Edit tracking data:
►
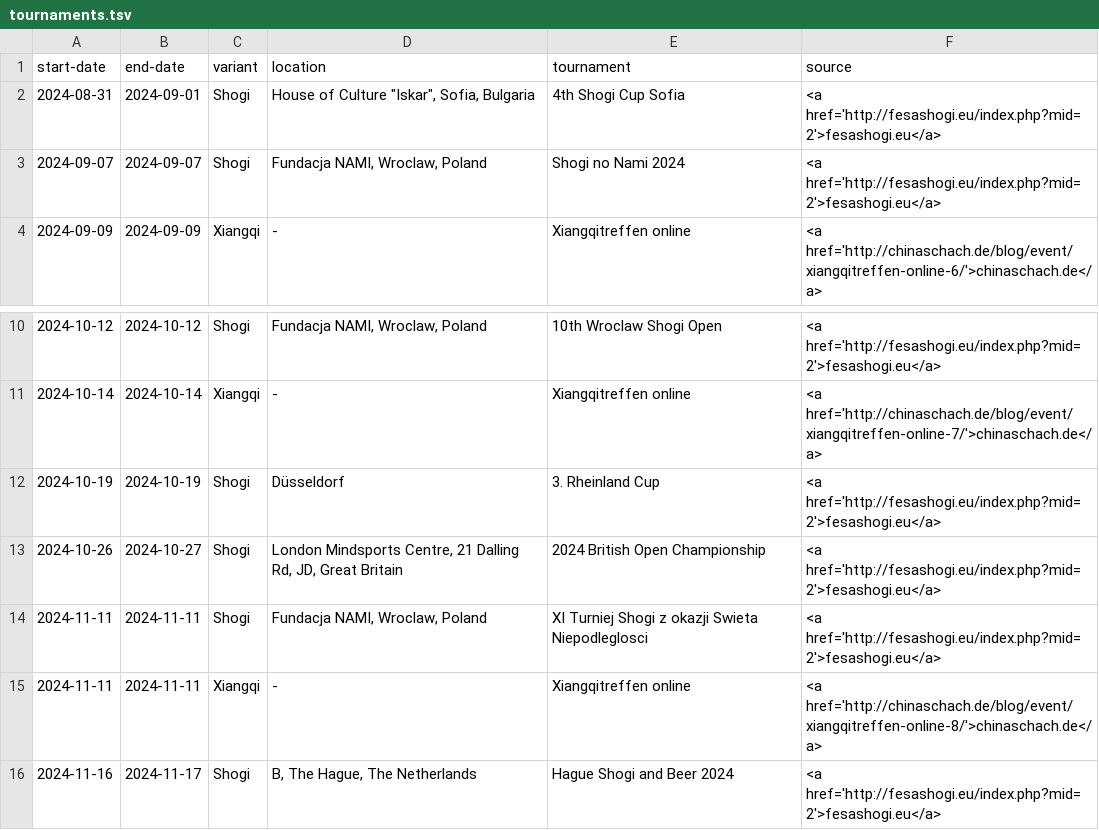
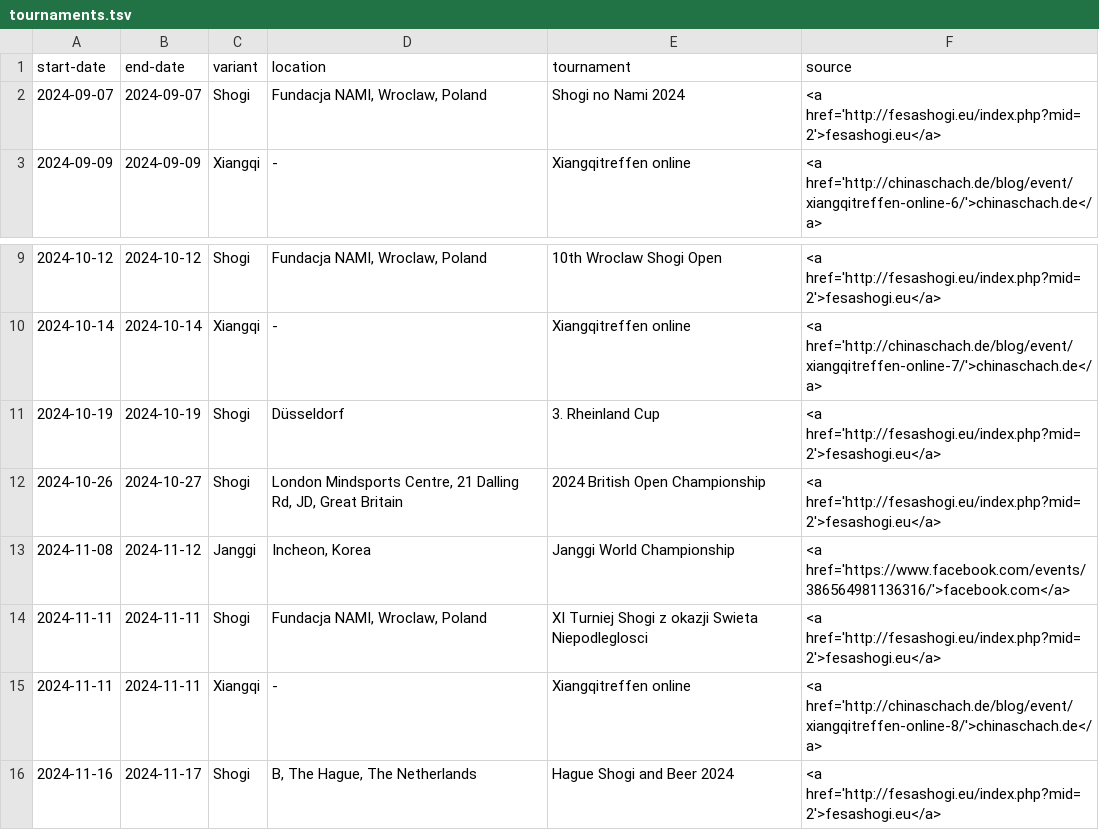
Before and after one commit to chess-variants/chess-variants.github.io, a TSV file: _data/tournaments.tsv, drawn as a sheet; only a part is shown, gaps mark what is left out; removed rows and columns are numbered as before the commit, all else as after; the diff names each change by its address in the sheet, - before the commit and + after, or states it on an @@ line.

```diff
--- a/_data/tournaments.tsv
+++ b/_data/tournaments.tsv
-row 2: 2024-08-31 | 2024-09-01 | Shogi | House of Culture "Iskar", Sofia, Bulgaria | 4th Shogi Cup Sofia | <a href='http://fesashogi.eu/index.php?mid=2'>fesashogi.eu</a>
+row 13: 2024-11-08 | 2024-11-12 | Janggi | Incheon, Korea | Janggi World Championship | <a href='https://www.facebook.com/events/386564981136316/'>facebook.com</a>
```
Also changed, not shown: 1 other file.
◄
(Your task) Write the records out in full, word for word; leave every picture behind.

(Response to this exercise)
Before and after one commit to chess-variants/chess-variants.github.io, a TSV file: _data/tournaments.tsv, drawn as a sheet; only a part is shown, gaps mark what is left out; removed rows and columns are numbered as before the commit, all else as after; the diff names each change by its address in the sheet, - before the commit and + after, or states it on an @@ line.

```diff
--- a/_data/tournaments.tsv
+++ b/_data/tournaments.tsv
-row 2: 2024-08-31 | 2024-09-01 | Shogi | House of Culture "Iskar", Sofia, Bulgaria | 4th Shogi Cup Sofia | <a href='http://fesashogi.eu/index.php?mid=2'>fesashogi.eu</a>
+row 13: 2024-11-08 | 2024-11-12 | Janggi | Incheon, Korea | Janggi World Championship | <a href='https://www.facebook.com/events/386564981136316/'>facebook.com</a>
```
Also changed, not shown: 1 other file.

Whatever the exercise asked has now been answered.